(Beginning of Records supplied)

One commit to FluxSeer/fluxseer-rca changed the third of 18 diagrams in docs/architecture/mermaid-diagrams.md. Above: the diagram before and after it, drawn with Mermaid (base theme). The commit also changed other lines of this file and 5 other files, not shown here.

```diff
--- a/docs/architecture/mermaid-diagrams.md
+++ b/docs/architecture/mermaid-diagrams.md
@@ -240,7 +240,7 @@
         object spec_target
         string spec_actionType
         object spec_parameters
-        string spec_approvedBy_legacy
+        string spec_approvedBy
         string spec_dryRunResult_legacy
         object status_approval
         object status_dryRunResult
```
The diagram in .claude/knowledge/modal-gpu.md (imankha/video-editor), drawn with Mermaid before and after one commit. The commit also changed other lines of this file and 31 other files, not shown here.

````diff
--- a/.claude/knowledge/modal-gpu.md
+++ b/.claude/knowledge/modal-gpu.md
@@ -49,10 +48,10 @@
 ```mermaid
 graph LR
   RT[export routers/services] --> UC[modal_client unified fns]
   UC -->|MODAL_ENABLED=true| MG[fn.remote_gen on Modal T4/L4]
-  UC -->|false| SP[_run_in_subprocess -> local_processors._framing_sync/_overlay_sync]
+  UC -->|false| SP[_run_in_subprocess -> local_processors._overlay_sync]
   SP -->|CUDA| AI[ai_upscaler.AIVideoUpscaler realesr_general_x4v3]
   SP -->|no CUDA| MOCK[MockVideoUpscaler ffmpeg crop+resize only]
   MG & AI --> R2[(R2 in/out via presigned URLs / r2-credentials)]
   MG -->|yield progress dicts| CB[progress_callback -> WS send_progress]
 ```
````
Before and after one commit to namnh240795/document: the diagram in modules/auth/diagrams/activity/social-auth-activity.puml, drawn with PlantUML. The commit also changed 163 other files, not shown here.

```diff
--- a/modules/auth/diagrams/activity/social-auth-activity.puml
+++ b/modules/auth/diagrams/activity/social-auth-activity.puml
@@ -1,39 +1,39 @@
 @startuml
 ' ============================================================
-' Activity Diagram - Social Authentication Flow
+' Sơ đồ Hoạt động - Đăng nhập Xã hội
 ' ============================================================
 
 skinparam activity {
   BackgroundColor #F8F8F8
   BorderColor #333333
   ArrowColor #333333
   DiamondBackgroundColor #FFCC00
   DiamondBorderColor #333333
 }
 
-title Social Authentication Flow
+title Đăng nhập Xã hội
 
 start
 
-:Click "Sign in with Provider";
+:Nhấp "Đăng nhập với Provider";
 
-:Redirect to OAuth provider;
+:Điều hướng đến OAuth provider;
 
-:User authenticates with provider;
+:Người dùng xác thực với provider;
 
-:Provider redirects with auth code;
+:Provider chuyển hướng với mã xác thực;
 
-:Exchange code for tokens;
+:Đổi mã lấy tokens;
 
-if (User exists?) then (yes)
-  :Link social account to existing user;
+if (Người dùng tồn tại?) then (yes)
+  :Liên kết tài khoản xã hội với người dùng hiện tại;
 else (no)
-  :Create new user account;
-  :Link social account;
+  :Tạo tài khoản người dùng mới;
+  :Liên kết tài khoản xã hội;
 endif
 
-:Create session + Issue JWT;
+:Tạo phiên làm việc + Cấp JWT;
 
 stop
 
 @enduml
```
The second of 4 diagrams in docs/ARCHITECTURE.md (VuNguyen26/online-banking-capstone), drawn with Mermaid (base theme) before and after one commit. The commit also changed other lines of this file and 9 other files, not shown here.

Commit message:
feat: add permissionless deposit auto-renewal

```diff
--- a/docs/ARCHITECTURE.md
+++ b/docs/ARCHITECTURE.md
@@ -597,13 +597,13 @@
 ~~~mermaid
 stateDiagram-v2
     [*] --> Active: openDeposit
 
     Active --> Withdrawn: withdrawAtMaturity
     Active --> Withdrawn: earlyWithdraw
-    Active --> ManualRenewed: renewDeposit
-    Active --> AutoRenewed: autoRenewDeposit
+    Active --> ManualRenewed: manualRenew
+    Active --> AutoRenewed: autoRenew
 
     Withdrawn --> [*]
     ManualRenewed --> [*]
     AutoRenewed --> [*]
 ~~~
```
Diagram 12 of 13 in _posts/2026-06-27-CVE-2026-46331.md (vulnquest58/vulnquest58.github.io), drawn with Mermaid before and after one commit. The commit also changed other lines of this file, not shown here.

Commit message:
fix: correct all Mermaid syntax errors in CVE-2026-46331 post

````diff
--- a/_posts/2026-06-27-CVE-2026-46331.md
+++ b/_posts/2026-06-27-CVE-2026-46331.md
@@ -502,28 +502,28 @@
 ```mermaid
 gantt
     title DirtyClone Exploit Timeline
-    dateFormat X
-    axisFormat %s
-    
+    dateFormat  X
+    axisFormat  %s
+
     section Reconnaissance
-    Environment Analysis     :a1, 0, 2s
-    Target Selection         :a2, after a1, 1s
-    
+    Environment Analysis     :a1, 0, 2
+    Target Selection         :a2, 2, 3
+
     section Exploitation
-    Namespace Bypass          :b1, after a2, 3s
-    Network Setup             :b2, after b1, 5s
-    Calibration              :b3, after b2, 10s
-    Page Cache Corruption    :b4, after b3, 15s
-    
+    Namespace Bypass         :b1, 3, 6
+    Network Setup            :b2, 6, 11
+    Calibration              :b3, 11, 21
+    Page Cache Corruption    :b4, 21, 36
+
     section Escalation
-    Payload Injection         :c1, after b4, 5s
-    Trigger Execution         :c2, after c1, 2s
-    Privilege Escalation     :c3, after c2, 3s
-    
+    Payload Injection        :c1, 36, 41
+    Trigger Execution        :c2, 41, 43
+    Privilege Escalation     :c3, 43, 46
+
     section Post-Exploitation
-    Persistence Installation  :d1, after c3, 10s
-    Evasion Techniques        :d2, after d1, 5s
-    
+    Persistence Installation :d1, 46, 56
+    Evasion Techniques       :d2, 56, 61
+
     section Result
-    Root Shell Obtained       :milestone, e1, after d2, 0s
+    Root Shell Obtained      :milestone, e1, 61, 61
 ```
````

(End of Records supplied)

— Problem details —
The lines in the entries above that carry the word "Calibration" must be copied.

— Completed task —
-    Calibration              :b3, after b2, 10s
+    Calibration              :b3, 11, 21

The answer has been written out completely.